Classic cricket books aren't all ancient
First came the letters, then the phone calls (a nice reversal of the usual order of these things, say, 20 years ago). Why Fingleton? No good books since Robinson or Robertson-Glasgow? All wonderful writers, but what about the modern giants: have they no hope of being elevated to the Arlott-James-Cardus class till they have been gone for at least two decades? When ESPNcricinfo's editor commissioned pieces for The Jury's Out series on favourite cricket books, there was only one condition: keep Beyond a Boundary by CLR James out of the reckoning. The jury didn't need to go out to decide on that one: the finest book written on the game.
Fingleton died in 1981, James in 1989, Arlott in 1991. To imagine that cricket writing came to a standstill after that is an insult to the modern masters: David Frith, Gideon Haigh, Peter Roebuck, Mike Coward, Ramachandra Guha, Scyld Berry, Rahul Bhattacharya, Mike Atherton, Ed Smith, Frank Keating, Mike Marqusee, Lawrence Booth, Simon Barnes. (And a host of others I have inadvertently left out - thus ensuring fewer Christmas cards this year.)
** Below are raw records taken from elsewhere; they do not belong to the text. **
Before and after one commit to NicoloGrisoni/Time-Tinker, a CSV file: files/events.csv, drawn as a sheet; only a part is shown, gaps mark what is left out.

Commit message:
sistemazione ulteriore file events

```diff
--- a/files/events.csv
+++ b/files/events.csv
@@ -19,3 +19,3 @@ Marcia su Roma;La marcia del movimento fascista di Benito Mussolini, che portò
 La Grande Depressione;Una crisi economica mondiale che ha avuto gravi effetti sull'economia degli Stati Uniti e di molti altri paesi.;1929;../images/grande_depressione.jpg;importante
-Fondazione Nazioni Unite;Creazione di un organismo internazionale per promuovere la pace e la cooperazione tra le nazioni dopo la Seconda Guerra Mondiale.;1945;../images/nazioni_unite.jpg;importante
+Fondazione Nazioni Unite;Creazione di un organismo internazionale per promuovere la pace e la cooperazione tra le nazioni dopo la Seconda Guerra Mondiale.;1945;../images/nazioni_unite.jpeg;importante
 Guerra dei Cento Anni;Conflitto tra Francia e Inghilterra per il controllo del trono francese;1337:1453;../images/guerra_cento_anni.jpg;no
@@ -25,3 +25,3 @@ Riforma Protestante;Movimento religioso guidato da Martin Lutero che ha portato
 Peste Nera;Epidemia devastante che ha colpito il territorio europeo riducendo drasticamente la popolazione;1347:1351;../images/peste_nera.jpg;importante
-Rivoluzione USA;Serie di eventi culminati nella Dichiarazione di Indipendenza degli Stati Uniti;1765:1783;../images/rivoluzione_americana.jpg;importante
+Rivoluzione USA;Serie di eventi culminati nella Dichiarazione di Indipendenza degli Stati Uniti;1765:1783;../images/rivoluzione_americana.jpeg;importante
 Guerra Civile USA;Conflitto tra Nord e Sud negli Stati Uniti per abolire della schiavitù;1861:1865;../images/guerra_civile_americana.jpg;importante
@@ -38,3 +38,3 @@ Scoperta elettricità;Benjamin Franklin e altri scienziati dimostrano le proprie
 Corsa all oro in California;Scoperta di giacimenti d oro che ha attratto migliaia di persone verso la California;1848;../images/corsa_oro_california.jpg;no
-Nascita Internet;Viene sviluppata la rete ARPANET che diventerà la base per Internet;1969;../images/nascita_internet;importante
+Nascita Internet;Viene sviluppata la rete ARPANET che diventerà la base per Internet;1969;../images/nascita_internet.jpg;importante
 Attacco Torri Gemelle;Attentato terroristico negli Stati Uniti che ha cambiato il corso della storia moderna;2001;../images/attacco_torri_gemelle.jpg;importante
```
So here's a list of books written after the passing of Arlott that have the twin virtues of being wonderful reads and are easily available (for that was the other grouse expressed by some: many of the books mentioned are out of print). The only rule I have followed is: no books that were already mentioned in the original series.
The autobiography is the form that gives cricket writing a bad name. Ghost-written, it veers between the desperately boring recitation of facts and figures and safe gossip that makes the headlines for a day or two and then is forgotten. Yet, even without that disclaimer, the best one in recent years, Opening Up, would have made the grade. Written by the player whose name appears on the cover, Mike Atherton, it is the story of the life and times of the university-educated modern player (a breed that is becoming increasingly rare as the cradle-to-the-pitch movement gains momentum) whose world view is engaging.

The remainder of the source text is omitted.